- [Source data]
········

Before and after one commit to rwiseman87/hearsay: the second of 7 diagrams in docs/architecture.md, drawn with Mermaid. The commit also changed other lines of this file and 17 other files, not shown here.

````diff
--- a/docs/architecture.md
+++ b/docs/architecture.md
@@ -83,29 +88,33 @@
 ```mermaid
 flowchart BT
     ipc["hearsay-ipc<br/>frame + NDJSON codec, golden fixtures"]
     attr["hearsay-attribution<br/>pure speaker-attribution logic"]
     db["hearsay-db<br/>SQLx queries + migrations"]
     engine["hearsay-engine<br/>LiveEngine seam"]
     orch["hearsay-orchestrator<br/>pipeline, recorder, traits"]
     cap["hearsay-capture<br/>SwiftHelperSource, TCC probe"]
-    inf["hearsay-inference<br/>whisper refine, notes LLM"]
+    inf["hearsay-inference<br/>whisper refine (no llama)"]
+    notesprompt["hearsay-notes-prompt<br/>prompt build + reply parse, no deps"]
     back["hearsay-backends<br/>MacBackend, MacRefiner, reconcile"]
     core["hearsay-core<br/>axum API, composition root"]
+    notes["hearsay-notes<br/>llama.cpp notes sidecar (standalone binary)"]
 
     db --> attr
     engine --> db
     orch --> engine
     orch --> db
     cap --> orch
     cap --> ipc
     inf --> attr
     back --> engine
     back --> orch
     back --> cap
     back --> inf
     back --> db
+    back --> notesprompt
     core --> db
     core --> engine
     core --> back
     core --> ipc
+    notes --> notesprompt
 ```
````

········

Above are the records; report each line in them that includes the word "orch".

     orch["hearsay-orchestrator<br/>pipeline, recorder, traits"]
     orch --> engine
     orch --> db
     cap --> orch
     back --> orch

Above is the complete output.